I'd go so far as to say that most craft show attendees intend to only come & look. The craft show is entertainment and they are not committed to buying anything -- unless something really stands out and strikes their fancy.
This is where your booth design and display plays a pivotal role in the consumer's purchase. As mentioned in the previous post your booth is the first thing that people see. If you think of selling as a step by step process, your display is the bases of their first decision whether they will look more deeply at your art/craft. You can't sell anything unless the potential buyer diverts from "just looking" and chooses to walk into your booth.
After spending hours at ACC in San Francisco, I observed that the most fatal display offender was the foreboding dark black booths drapes. Black pipe and drape is the funeral parlor "valley of death" for a craft show display. It is the Darth Vader of "dark side" display offenders. Black drapes suck the life out of even the most colorful craft. Black drapes behind beautiful black jackets are retail flat liners.
There is no pardon for black drapes. It is not sophisticated. On the contrary it was depressing. Of all the booths at ACC, their was one booth with black drape that was O.K. because the light colored wood furniture booth stood out with great lighting and the booth was at least double wide (avoiding a dark cramped feeling.)
Every other booth with black drapes looked like a cave. The smaller the booth, the worse it felt. I am not exaggerating. Even though Fort Mason has fabulous ambient light with extensive sky lights, large windows and a high white ceiling, the black drape booths sucked the energy right out of the booth space and the craft work.
Even brightly colored work could not resuscitate interest when so much black in a small booth extinguished the inadequate lighting.
This leads us to the next "Display Offender #2 - Not Enough Lights" for tomorrow's post.
Harriete Estel Berman

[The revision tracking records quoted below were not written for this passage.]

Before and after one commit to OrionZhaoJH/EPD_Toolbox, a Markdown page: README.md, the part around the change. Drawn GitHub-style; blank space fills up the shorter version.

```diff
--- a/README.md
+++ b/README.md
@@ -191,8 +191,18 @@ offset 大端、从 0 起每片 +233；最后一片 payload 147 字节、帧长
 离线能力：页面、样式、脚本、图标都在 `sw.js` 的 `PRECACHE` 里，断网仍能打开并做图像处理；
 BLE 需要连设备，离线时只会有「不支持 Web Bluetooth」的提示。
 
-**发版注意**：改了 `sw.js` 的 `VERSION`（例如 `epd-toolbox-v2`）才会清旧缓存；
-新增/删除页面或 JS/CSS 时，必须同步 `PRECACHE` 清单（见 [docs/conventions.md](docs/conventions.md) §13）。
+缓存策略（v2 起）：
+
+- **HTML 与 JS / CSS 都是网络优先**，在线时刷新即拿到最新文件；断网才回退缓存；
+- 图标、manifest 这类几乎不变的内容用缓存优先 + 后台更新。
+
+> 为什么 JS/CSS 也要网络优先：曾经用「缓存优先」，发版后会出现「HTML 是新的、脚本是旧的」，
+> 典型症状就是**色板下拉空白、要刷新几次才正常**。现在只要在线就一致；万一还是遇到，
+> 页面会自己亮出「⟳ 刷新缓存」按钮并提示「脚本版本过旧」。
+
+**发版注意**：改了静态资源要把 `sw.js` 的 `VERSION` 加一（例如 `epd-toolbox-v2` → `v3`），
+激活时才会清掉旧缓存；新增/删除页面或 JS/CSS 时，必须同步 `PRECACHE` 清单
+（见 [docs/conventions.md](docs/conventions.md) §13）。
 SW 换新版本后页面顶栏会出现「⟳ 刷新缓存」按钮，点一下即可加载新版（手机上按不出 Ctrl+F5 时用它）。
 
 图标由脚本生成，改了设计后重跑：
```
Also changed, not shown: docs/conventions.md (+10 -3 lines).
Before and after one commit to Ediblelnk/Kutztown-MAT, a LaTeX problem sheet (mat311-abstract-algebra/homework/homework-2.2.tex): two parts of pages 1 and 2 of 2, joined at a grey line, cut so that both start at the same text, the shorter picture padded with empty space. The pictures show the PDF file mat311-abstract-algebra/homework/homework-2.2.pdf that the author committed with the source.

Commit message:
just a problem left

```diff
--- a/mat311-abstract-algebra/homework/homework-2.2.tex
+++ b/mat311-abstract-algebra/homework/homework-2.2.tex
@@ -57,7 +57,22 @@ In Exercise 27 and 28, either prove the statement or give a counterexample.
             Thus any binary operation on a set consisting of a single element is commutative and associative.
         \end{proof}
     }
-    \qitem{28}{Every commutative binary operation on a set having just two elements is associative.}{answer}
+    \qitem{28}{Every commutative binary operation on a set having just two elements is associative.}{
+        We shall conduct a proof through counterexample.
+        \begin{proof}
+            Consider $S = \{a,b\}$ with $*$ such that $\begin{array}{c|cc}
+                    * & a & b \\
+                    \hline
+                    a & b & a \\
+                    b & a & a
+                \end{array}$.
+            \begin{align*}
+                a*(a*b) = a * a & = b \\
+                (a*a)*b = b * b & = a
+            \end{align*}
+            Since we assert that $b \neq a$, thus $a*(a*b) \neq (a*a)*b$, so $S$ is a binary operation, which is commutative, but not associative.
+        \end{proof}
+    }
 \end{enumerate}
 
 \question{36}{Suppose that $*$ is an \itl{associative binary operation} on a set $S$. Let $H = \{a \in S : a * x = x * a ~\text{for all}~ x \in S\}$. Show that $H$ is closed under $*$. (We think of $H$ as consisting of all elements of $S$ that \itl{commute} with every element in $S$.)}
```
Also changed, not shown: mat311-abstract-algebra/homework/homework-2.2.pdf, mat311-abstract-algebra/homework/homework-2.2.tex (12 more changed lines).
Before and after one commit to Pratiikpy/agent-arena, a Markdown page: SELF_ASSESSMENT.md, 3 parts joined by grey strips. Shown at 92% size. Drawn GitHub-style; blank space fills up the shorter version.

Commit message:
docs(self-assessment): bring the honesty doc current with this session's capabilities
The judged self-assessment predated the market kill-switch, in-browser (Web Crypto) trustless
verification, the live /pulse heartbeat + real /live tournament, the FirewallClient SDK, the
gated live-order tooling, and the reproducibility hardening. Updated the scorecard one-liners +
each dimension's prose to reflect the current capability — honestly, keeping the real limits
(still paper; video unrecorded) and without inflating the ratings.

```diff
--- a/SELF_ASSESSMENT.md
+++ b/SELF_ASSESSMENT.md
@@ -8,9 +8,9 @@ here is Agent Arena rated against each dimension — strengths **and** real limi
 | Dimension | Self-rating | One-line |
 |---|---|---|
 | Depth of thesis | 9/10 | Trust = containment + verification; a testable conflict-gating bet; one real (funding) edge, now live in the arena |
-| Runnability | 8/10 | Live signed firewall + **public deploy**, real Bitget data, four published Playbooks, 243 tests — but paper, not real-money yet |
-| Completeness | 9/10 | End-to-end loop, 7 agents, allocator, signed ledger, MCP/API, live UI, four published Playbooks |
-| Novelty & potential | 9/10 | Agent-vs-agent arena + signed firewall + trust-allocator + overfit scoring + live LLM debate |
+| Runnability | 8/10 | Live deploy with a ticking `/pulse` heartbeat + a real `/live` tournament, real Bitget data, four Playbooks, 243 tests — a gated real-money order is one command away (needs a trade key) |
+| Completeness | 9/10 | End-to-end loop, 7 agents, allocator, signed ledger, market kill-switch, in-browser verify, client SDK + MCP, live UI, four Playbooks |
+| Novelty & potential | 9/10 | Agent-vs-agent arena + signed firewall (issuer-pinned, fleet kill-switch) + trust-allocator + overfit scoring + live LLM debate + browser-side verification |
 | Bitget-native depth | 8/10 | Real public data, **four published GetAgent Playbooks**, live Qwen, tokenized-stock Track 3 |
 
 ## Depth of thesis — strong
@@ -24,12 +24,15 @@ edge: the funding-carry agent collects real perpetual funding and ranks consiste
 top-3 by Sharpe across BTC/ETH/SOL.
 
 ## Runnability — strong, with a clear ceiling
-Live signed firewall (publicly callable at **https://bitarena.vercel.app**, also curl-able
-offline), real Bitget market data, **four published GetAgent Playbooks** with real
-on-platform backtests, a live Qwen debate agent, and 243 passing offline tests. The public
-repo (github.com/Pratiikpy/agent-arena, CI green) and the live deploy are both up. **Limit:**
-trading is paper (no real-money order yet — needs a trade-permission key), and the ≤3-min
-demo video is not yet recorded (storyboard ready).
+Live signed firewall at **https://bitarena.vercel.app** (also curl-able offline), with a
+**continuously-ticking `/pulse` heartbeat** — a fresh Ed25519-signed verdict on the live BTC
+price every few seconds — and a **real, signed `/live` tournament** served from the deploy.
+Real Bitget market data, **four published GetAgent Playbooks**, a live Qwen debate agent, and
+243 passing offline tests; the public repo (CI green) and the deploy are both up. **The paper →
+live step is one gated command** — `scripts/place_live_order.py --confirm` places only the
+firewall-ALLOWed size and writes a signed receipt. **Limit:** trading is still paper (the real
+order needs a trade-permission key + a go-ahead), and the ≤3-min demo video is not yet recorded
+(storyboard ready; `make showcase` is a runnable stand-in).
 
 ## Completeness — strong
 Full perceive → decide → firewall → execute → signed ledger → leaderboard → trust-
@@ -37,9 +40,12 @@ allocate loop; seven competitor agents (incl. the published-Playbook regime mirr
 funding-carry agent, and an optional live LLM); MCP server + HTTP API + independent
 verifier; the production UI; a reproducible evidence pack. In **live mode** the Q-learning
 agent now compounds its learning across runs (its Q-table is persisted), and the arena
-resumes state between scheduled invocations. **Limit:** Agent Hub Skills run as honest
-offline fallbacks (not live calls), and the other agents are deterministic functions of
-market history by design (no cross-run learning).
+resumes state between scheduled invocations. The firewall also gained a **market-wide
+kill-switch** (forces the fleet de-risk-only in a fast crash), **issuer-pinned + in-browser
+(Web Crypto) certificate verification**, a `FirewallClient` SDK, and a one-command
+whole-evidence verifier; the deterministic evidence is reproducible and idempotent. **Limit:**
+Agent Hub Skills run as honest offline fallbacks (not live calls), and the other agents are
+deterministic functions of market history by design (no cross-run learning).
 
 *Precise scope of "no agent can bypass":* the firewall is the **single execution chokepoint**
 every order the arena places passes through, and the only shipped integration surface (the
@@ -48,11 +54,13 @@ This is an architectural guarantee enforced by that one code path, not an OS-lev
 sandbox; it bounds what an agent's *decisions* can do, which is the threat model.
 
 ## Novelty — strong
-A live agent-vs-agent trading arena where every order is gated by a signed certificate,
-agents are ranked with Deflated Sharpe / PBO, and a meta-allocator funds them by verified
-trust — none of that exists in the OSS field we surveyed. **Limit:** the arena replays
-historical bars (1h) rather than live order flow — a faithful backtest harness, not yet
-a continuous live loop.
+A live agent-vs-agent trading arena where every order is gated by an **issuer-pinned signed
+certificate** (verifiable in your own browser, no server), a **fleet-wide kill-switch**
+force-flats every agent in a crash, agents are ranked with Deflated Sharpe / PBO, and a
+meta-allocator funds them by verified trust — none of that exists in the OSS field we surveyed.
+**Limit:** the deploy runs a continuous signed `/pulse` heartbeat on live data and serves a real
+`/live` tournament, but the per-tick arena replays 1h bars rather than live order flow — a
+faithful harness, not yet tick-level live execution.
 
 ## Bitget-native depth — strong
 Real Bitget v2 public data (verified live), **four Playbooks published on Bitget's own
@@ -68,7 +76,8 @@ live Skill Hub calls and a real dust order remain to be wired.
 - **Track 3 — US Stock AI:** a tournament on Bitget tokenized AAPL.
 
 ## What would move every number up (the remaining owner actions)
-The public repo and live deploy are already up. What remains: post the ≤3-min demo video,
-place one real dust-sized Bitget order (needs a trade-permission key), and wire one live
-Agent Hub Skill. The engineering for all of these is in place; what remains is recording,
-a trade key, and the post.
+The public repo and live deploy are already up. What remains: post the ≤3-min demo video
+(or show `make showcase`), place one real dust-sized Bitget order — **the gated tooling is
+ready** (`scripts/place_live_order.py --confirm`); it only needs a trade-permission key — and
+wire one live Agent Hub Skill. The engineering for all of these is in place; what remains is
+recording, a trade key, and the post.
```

P.S. No booths with black drapes were photographed at ACC San Francisco 2015 to protect the perpetrators of "the #1" display offenses.
This post was updated on December 10th, 2021.
The black drape rule still stands.